Contraception Patches

Information and Advice from Broadgate Clinic London Wall

Contraception Information & Advice

Contraception patches are for women only. When used correctly they are more than 99% effective at preventing pregnancy. The contraceptive patch is a small patch, rather like a nicotine patch. It is approximately 5cm x 5cm and it administers pregnancy preventing hormones into your body through your skin. The name of the brand used here in the UK is Evra. Book an appointment for to get your contraception patch from Broadgate GP.

Contraceptive Patches At A Glance

  • More than 99% effective when used properly
  • One patch lasts for one week
  • Use one patch per week for three weeks then nothing for week four
  • Can be worn in the bath, when playing sports and in the swimming pool
  • May help to ease heavy and/or painful periods
  • May protect against colon, ovarian and womb cancers
  • Does not protect against STIs

Contraceptive Patches

How Does The Contraception Patch Work?

The hormones administered by the contraception patch are the same hormones provided by the combined contraception pill; namely oestrogen and progestogen.
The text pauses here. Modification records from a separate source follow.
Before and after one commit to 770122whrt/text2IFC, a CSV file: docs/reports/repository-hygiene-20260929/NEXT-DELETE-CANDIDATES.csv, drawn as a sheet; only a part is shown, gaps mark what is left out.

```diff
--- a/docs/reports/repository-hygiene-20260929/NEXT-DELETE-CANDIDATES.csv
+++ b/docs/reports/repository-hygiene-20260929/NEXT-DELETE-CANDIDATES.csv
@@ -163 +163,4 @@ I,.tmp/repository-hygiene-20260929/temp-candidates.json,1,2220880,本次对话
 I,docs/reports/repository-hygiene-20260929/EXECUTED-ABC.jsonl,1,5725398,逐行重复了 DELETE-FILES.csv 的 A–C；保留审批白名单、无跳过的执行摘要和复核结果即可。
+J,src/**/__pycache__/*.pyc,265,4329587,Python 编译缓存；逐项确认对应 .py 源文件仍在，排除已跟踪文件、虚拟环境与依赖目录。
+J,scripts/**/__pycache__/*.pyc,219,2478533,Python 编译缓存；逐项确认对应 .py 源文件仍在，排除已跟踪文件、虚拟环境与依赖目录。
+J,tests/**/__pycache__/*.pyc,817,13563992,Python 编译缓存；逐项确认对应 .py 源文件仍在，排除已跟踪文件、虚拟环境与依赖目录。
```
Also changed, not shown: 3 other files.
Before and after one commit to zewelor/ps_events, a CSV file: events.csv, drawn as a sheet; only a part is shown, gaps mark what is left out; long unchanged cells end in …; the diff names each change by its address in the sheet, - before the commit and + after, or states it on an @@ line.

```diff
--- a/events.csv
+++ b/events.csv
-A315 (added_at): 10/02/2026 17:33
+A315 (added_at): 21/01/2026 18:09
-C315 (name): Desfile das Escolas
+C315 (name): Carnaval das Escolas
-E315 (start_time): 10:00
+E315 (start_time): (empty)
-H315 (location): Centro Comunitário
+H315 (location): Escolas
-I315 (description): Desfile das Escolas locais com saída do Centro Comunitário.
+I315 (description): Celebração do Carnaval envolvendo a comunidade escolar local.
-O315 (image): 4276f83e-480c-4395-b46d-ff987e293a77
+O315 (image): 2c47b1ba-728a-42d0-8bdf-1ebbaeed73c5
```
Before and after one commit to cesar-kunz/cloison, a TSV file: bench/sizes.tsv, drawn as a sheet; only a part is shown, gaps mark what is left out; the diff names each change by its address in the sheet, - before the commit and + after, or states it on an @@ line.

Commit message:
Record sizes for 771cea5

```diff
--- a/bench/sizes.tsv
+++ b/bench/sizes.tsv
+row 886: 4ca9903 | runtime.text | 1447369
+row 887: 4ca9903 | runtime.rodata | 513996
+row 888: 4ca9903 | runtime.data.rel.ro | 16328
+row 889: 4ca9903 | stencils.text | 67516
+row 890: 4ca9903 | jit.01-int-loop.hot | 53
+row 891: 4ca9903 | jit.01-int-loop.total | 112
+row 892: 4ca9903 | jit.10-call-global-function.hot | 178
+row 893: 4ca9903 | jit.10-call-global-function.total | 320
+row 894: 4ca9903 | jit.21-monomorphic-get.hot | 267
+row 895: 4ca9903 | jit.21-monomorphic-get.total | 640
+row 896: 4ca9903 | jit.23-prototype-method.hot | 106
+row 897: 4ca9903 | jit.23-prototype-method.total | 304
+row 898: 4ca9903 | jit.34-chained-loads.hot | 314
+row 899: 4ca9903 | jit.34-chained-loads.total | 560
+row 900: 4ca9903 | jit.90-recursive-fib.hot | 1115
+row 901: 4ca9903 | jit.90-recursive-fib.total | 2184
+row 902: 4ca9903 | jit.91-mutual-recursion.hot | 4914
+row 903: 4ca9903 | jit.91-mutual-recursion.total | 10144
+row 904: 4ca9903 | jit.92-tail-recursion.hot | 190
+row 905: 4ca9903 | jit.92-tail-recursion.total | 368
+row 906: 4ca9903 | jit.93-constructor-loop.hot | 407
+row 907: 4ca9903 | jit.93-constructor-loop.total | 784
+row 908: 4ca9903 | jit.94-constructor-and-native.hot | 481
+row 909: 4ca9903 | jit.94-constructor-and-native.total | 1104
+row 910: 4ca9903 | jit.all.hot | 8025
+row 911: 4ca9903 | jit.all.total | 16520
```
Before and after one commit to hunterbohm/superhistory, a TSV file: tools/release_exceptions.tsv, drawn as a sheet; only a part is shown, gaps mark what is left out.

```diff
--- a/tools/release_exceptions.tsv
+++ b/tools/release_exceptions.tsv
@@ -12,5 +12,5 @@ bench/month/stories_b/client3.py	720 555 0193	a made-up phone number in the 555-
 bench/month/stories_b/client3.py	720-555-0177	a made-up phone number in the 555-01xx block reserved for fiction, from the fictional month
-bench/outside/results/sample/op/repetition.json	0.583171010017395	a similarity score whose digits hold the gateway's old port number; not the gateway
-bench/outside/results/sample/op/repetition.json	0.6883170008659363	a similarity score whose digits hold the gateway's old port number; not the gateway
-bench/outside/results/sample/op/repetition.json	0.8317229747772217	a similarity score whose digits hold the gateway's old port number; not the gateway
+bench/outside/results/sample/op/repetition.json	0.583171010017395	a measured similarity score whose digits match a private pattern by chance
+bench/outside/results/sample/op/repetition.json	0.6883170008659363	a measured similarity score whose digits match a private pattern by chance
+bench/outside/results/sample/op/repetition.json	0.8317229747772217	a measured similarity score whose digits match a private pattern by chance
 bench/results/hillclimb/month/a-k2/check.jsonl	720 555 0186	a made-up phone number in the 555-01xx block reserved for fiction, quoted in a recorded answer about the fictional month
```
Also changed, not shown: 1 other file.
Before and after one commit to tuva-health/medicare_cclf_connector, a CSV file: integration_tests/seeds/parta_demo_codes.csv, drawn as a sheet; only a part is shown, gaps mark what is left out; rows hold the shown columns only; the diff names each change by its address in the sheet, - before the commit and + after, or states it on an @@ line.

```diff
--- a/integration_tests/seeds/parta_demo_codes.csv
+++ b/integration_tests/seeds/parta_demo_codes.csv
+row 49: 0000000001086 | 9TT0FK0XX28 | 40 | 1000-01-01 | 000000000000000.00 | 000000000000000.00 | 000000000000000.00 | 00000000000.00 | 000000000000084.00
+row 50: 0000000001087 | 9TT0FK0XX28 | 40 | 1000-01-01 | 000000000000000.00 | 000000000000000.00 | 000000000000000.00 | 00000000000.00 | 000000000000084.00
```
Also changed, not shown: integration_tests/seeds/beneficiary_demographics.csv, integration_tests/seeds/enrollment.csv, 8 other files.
The hormones delivered by the patch work in the same way as the hormones delivered via the pill, meaning that they prevent an egg being released; they make cervical mucus thicker which makes it extremely difficult for sperm to travel through the cervix, and they thin the lining of the womb which makes it more improbable for a fertilised egg to implant itself.

Applying The Contraception Patches

Contraceptive patches can be used on most areas of the body providing that the skin is clean, dry, and not too hairy. A new patch is applied once per week for three weeks. Week four is a patch free period. During the fourth week you may experience what is known as a “withdrawal bleed,” something that is akin to a period. Not all women experienced this.

At the end of the fourth week you apply a new patch and a new four-week cycle starts again. Apply the patch regardless of whether or not you are bleeding at the time. You should not apply a patch to:

  • Any areas of sore or irritated skin
  • Anywhere where it might get rubbed off by tight fitting clothing
  • Your breasts

To minimise the likelihood of any skin irritation, you can vary where you position the patch each time.

What Should I Do If The Patch Falls Off?

Contraception PatchIf your patch falls off and has been off for the less than 48 hours, stick it back on immediately you notice, providing it is sticky enough. Do not attempt to re-apply it if it is not sticky by using a sticking plaster or bandaging it in position. Continue to use your patch as normal and replace it on the date that the original was due to be replaced.

If the patch came off after it had been in place for only six days or less, you may not be protected against becoming pregnant, and should therefore use some other form of contraception for the next seven days. If you do not know how long the patch has been off, you should replace it immediately and begin a new cycle. In addition you should use some other form of contraception for the next seven days. In the meantime if you have had unprotected sex, you may need emergency contraception.

Women Who Should Not Use The Contraception Patch

As with many forms of medication, contraception patches are not universally suitable for everyone. If you are considering using the patch you should chat to your GP, or if you live and/or work in London you can pop in to the private, walk-in well woman clinic or family planning clinic that we run here at Broadgate Clinic London Wall for a chat with one of our qualified clinicians. No prior appointment is necessary.

You may not be considered a satisfactory candidate for the contraception patch if:

  • You think you might be pregnant
  • You are breastfeeding
  • You are over 35 years of age and you smoke
  • You are over 35 years of age and you stopped smoking less than 12 months ago
  • You are overweight
  • You take certain medicines including some antibiotics and some epilepsy and tuberculosis treatments

You may also be advised against using the contraception patch if:

  • You have had thrombosis
  • If you have a heart condition
  • If you suffer from migraine with aura
  • If you have breast cancer
  • If you have liver or gallbladder disease
  • If you have diabetes with complications, or you’ve been a diabetic for more than 20 years

Drop In The Clinic At Broadgate Clinic London Wall For Contraception 

If you live and/or work in London and you would like more advice on using the contraception patch, or you wish to purchase a supply, you can drop in to our sexual health clinic or family planning clinic here at Broadgate Clinic London Wall for a consultation. No prior appointment is necessary, however you can book an appointment.

Arrange An Appointment

Call Broadgate GP to arrange an appointment for contraception patches